# RECORDS SUPPLIED
>>
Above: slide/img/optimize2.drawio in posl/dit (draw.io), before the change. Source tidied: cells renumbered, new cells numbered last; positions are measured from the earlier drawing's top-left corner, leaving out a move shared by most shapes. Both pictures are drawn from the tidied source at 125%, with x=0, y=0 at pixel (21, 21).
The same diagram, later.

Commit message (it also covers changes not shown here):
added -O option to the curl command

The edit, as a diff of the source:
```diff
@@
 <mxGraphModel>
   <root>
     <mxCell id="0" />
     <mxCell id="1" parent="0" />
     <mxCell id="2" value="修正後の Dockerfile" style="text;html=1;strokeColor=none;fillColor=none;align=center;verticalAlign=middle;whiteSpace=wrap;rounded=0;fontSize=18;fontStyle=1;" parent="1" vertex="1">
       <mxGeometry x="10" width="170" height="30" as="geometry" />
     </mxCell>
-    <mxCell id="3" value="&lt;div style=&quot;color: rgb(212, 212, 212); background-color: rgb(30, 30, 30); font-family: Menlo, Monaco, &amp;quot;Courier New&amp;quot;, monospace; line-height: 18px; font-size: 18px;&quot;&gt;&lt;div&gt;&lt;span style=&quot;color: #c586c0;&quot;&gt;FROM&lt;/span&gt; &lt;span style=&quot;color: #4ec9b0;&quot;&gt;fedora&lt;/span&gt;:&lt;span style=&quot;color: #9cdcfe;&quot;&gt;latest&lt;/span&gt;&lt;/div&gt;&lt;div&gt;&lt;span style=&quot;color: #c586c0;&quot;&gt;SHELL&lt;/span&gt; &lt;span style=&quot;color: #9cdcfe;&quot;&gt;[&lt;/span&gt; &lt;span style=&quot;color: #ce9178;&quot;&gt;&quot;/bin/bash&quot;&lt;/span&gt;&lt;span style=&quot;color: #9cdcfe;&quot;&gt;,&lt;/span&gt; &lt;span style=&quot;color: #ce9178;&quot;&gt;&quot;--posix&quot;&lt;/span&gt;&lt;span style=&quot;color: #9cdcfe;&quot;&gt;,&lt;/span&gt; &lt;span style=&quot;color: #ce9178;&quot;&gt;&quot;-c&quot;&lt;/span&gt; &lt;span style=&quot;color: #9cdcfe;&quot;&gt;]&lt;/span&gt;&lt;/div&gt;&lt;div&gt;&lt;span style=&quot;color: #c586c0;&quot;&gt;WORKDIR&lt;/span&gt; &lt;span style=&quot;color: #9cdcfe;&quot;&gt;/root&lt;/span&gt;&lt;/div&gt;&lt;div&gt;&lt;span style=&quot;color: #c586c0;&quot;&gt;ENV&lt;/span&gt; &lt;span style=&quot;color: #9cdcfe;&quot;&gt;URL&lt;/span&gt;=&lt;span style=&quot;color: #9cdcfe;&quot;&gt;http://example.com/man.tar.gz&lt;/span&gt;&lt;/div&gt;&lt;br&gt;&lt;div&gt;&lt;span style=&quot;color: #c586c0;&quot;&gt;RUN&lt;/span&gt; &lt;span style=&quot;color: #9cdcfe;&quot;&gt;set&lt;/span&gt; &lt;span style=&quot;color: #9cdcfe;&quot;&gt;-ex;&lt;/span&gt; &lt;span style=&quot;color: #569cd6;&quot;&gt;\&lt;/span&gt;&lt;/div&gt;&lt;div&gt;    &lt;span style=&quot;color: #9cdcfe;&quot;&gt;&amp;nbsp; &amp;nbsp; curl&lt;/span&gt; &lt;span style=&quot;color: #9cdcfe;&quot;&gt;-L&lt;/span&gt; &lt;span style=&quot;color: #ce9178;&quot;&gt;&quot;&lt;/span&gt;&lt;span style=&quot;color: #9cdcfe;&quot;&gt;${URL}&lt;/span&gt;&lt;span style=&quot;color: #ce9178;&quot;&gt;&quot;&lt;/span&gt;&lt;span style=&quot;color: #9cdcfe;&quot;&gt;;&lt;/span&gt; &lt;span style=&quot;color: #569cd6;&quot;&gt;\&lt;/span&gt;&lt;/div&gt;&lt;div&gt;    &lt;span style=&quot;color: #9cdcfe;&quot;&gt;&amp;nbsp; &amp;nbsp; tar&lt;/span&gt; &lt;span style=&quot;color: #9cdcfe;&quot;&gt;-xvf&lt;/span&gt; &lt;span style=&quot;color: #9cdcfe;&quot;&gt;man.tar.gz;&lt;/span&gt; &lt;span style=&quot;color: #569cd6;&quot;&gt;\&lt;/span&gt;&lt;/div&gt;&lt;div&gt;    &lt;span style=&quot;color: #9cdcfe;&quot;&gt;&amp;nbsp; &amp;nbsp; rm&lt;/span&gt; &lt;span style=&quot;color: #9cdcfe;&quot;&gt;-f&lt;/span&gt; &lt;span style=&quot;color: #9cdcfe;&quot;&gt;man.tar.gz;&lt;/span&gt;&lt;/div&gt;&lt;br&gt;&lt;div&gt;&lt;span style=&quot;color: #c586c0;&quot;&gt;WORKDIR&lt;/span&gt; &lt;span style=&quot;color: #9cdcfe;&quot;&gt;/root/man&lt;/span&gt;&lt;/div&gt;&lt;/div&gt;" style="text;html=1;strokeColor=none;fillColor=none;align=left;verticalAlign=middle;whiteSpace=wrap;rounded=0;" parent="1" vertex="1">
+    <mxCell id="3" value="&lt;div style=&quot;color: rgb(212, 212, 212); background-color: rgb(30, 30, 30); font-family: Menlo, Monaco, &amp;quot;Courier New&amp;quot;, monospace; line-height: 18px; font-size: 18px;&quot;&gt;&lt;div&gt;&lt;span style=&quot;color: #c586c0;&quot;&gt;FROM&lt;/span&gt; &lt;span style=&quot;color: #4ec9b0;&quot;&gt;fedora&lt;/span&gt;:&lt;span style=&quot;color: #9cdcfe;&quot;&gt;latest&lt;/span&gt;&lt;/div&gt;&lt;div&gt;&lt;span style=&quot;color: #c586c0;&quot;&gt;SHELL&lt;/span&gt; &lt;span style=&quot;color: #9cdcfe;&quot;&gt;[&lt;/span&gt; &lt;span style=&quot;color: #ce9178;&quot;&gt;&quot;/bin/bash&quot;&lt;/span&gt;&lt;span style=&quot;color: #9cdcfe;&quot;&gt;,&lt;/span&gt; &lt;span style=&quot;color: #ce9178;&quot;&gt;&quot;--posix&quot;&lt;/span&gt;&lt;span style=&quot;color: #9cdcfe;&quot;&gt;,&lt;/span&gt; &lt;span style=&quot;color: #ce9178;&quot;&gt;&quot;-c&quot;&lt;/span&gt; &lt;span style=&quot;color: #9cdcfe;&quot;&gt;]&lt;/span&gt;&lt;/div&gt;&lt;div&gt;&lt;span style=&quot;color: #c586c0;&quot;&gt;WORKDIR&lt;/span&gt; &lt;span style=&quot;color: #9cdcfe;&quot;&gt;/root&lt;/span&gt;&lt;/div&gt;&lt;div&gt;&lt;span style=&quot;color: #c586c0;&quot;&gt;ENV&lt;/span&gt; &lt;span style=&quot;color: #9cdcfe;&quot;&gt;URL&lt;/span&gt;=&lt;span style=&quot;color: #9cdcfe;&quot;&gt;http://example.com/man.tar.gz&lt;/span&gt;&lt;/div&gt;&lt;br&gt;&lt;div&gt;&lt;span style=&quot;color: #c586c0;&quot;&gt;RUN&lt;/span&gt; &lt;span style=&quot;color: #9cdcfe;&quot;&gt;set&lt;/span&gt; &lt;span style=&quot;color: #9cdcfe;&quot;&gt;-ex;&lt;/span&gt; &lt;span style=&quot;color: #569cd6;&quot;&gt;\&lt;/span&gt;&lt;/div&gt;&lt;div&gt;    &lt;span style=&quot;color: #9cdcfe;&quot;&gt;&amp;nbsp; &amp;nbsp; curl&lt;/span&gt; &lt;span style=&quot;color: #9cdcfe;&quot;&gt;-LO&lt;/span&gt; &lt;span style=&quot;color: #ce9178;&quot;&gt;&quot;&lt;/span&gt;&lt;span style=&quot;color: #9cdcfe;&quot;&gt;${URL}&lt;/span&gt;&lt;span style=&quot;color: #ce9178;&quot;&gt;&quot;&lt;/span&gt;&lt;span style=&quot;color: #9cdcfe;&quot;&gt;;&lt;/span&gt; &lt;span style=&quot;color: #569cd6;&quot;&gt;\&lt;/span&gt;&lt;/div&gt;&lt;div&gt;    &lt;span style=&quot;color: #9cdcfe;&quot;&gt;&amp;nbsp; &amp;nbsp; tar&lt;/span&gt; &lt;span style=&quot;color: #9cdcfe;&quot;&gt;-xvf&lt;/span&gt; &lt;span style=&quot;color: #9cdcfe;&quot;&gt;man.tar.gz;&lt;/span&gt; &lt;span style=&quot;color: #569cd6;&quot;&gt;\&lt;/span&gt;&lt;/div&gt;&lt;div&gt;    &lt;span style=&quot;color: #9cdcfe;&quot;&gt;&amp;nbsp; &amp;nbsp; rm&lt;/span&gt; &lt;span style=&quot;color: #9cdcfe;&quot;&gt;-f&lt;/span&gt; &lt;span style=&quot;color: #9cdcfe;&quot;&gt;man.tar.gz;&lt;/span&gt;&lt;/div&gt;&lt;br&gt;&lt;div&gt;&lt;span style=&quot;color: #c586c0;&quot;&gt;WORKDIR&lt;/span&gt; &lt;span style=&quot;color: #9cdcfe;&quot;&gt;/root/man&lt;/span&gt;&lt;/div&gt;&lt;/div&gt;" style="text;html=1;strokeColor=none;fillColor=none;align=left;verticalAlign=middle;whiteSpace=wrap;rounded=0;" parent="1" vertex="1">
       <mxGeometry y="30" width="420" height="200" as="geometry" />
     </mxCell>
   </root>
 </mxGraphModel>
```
<<
>>
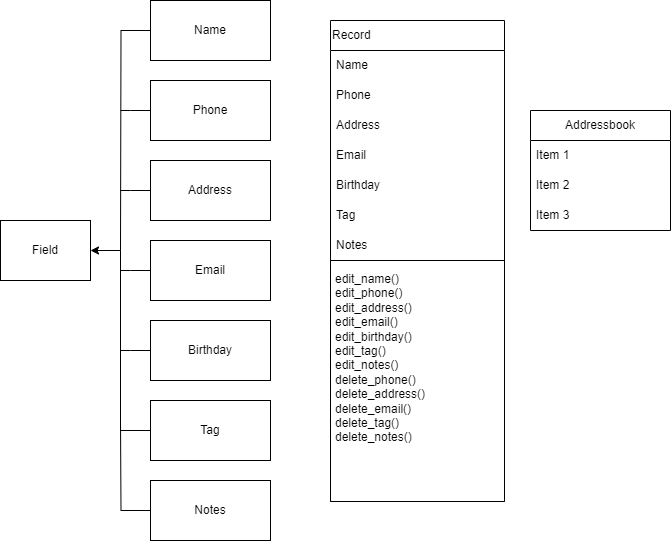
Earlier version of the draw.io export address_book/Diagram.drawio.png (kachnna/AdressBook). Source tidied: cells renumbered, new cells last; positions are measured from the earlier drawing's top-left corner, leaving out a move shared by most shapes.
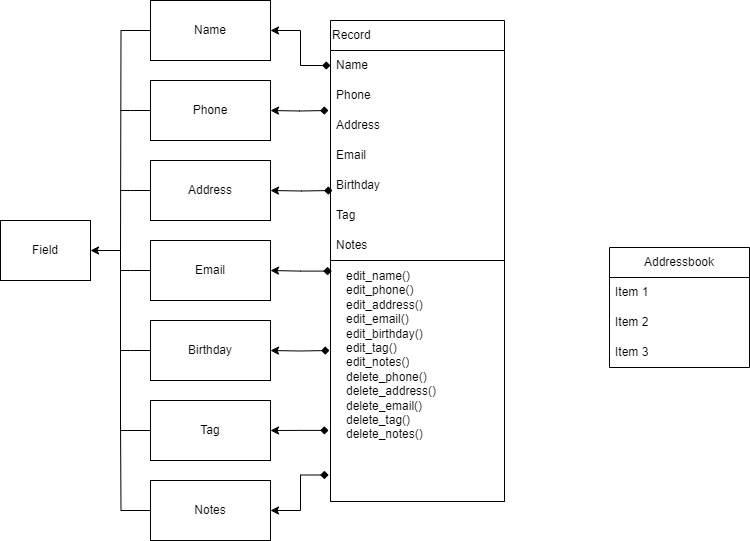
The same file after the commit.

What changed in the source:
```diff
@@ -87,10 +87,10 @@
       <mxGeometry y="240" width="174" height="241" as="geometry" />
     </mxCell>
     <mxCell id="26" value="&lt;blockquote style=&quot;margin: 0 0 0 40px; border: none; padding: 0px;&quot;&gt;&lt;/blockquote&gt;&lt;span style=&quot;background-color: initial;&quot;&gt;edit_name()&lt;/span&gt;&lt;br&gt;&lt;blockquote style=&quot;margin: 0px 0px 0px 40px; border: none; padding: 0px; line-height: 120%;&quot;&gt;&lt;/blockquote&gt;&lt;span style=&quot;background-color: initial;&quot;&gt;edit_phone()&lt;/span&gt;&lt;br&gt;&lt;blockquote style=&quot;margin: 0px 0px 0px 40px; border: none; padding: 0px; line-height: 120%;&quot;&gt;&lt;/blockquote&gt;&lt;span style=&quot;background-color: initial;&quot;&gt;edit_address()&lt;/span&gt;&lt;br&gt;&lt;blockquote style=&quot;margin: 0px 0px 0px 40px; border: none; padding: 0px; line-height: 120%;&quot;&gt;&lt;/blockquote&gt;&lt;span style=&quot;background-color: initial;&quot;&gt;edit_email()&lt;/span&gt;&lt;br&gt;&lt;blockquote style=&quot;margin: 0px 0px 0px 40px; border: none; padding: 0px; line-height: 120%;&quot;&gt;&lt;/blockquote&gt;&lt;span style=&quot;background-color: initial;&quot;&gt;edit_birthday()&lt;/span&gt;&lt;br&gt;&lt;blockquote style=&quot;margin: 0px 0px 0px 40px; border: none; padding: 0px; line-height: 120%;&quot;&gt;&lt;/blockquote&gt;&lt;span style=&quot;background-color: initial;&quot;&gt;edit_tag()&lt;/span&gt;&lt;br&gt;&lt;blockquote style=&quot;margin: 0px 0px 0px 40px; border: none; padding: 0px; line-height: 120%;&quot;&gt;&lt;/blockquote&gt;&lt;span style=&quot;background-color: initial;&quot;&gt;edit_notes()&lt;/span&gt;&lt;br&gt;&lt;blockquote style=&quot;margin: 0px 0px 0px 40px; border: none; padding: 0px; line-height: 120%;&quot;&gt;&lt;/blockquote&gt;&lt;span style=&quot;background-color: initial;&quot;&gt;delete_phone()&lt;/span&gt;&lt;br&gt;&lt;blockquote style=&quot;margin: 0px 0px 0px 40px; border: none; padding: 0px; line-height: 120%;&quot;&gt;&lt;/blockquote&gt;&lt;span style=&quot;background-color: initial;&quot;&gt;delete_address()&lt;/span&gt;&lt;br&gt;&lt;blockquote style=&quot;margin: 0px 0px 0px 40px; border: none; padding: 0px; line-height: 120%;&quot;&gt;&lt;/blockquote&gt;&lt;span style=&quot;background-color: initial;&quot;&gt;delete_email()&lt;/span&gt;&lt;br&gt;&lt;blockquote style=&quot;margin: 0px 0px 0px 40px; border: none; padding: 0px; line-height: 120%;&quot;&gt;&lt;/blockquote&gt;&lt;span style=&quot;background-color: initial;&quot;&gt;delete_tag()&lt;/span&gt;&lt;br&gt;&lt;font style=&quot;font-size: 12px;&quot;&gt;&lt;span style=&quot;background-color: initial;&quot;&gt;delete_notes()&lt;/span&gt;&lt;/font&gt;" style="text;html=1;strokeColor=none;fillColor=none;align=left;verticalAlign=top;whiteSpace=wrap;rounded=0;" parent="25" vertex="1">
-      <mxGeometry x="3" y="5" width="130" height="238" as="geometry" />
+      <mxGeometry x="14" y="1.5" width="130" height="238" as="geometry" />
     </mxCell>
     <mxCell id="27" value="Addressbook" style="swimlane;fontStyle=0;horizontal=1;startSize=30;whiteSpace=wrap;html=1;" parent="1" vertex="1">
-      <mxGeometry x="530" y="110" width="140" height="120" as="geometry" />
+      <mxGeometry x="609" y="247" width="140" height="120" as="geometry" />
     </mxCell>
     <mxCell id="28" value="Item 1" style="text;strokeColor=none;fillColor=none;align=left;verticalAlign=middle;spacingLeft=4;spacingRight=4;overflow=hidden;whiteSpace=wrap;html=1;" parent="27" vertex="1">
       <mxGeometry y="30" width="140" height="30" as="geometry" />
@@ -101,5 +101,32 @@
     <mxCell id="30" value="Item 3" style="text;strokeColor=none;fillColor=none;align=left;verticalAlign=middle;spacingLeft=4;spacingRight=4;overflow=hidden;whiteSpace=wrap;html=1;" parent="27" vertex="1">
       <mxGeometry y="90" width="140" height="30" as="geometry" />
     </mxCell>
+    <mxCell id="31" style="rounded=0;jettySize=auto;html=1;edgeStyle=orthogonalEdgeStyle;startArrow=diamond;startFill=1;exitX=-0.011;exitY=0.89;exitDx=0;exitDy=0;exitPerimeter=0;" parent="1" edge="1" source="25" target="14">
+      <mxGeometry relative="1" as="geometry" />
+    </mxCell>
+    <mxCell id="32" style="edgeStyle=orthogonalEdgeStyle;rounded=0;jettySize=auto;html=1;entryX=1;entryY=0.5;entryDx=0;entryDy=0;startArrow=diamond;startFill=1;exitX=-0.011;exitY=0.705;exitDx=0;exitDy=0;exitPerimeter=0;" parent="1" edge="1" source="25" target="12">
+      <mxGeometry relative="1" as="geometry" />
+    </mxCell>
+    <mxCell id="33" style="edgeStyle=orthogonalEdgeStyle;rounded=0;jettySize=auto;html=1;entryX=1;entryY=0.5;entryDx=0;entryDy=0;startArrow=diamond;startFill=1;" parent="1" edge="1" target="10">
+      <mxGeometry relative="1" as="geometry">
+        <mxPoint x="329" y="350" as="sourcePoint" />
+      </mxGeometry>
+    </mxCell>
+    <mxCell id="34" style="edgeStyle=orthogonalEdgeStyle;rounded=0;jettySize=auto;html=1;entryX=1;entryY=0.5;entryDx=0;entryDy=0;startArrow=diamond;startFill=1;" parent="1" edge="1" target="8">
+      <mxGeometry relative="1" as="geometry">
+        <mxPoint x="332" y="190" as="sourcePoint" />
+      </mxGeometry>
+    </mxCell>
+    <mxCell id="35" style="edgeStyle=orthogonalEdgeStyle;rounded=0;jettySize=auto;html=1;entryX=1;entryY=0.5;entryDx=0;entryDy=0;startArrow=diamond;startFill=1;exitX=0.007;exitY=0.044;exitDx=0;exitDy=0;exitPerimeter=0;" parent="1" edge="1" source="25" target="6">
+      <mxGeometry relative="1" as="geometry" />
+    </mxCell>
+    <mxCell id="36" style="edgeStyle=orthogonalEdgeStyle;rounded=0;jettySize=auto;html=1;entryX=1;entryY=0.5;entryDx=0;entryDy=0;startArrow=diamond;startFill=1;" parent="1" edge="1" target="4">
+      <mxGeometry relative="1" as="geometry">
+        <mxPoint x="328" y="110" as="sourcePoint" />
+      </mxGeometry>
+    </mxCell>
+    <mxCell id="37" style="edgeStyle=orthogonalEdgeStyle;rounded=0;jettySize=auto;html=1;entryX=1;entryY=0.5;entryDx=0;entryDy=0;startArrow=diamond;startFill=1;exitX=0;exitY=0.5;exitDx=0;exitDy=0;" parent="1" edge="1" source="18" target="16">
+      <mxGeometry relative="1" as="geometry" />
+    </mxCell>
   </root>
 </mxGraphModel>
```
<<
# WHAT THE TASK ASKS
Look through the entries and return each line that has the word "shapes" in it.

# RESULT FOR THIS TASK
Above: slide/img/optimize2.drawio in posl/dit (draw.io), before the change. Source tidied: cells renumbered, new cells numbered last; positions are measured from the earlier drawing's top-left corner, leaving out a move shared by most shapes. Both pictures are drawn from the tidied source at 125%, with x=0, y=0 at pixel (21, 21).
Earlier version of the draw.io export address_book/Diagram.drawio.png (kachnna/AdressBook). Source tidied: cells renumbered, new cells last; positions are measured from the earlier drawing's top-left corner, leaving out a move shared by most shapes.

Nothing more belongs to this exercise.